Mike Maguire, the group’s chief officer, said: “It’s about trying to close the inequality gap between more affluent areas and areas like Skemersdale. But it’s about quality as well.
“We want to make sure people get the best service they possibly can.”
Other key areas the group will be focussing on is the burden of chronic disease in an ageing population, and finding better ways of tackling conditions like diabetes, heart disease and dementia.
Crucial to the success of the changes is the involvement and consultation of West Lancashire residents about what it is they want from their health care. The group will be conducting surveys and holding engagement events around the borough’s key healthcare challenges.
And Mr Maguire said: “Our approach is about looking at the top priorities for this area, then working with hospital clinicians, GPs, patients, voluntary organisations to really understand what the real problems are and how we fix them together.”
The group plans to split West Lancs into four areas – neighbourhood groups – of around 30,000 patients clusters.
It is a similar way of working to how the Southport and Formby group has organised itself , and one aim of the West Lancs group is to work closely with their neighbouring CCG to benefit patients using the shared sites of Southport and Ormskirk hospital trust.

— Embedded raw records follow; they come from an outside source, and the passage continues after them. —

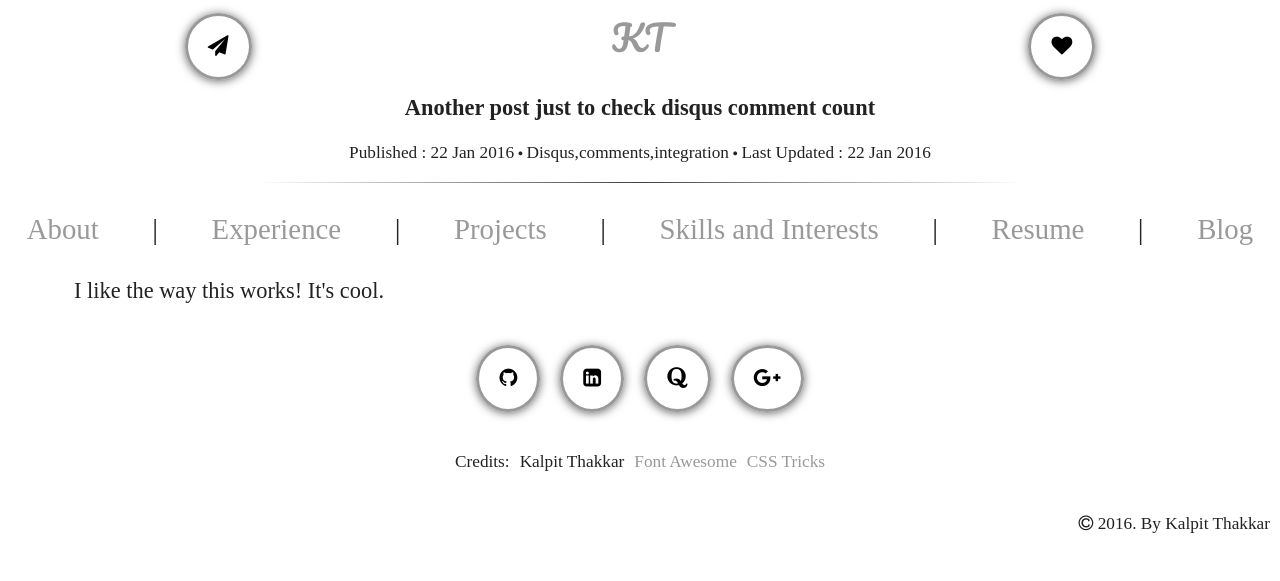
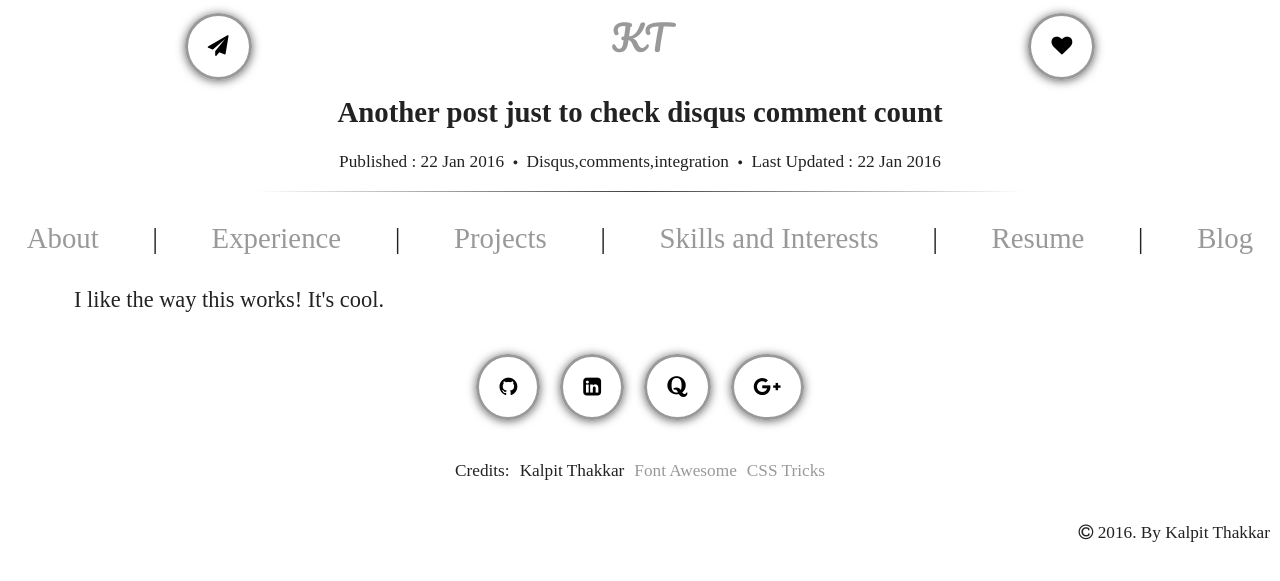
Before and after one commit to dracarys983/PersonalWebsite, a Jekyll site: the page built from _posts/2016-01-22-Check-comment-count-disqus.md, in a window 1280 px wide. Shown: the top 581 px of the page. Built offline with Jekyll 4.4.1, drawn with Linux system fonts in a browser that asks for light colours; nearby versions of some CDN libraries; some web fonts are replaced; comment, search, counter and statistics services are not loaded.

Commit message:
Update blog layout and posts content

```diff
--- a/_layouts/post.html
+++ b/_layouts/post.html
@@ -36,8 +36,8 @@
         </ul>
 
         <!-- Title and quote -->
-        <h2 class="section-title" style="text-align: center; font-size: calc(16px + 0.5vw)"> {{page.title}} </h1>
-        <p class="meta" style="text-align: center; font-size:calc(16px + 0.1vw)">Published : {{ page.date | date_to_string }} <i style="vertical-align: middle" class="fa fa-circle" aria-hidden="true"></i> {{ page.tags }} <i style="vertical-align: middle" class="fa fa-circle" aria-hidden="true"></i> Last Updated : {{ page.updated | date_to_string }}</p>
+        <h2 class="section-title" style="text-align: center; font-size: calc(16px + 1vw)"> {{page.title}} </h1>
+        <p class="meta" style="text-align: center; font-size:calc(16px + 0.1vw)">Published : {{ page.date | date_to_string }} <i style="vertical-align: middle; margin: 0 5px" class="fa fa-circle" aria-hidden="true"></i> {{ page.tags }} <i style="vertical-align: middle; margin: 0 5px" class="fa fa-circle" aria-hidden="true"></i> Last Updated : {{ page.updated | date_to_string }}</p>
         <hr class="style-two title-rule" />
 
         <!-- Sections -->
--- a/_posts/2016-01-22-Check-comment-count-disqus.md
+++ b/_posts/2016-01-22-Check-comment-count-disqus.md
@@ -2,7 +2,7 @@
 layout: post
 title: "Another post just to check disqus comment count"
 date: 2016-01-22
-tags: Disqus, comments, integration
+tags: "Disqus, comments, integration"
 updated: 2016-01-22
 ---
 
```
Also changed, not shown: _posts/2016-01-21-One-Simple-Blog-Post.md (+1 -1 lines).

Mr Maguire said: “One of legacies we’ve got is that historically the people of West Lancashire and Southport have had different PCTs.
“Services in the two areas were not identical. “We want to get best practice in both areas so people get the best services.
“It also makes it a lot easier for the hospital to have one health economy, one big area that is joined up. Not literally, of course, but it goes back to the theme of seamless care.”
The group will be looking at ways to educate patients better in managing their own conditions.
Dr Caine said: “We want to give patients the confidence and ability to know what they can do with a condition, and have the confidence to know the support is there when they need it.
“Ideally that support is at an early level to prevent them getting more ill but also in the appropriate place, at home or in a community clinic.”
The CCG is also aiming to address a number targets, such as reducing admission to paediatrics, reducing length of hospital stay for dementia admissions and reducing admissions within 30 days for long term conditions.
Dr Caine said: “Whereas GPs were engaged now GPs are leading. The challenge is engagement and getting everybody together to look at solutions – to find out what is our combined vision for how we can get the standard of care we want inŠWestŠLancashire.”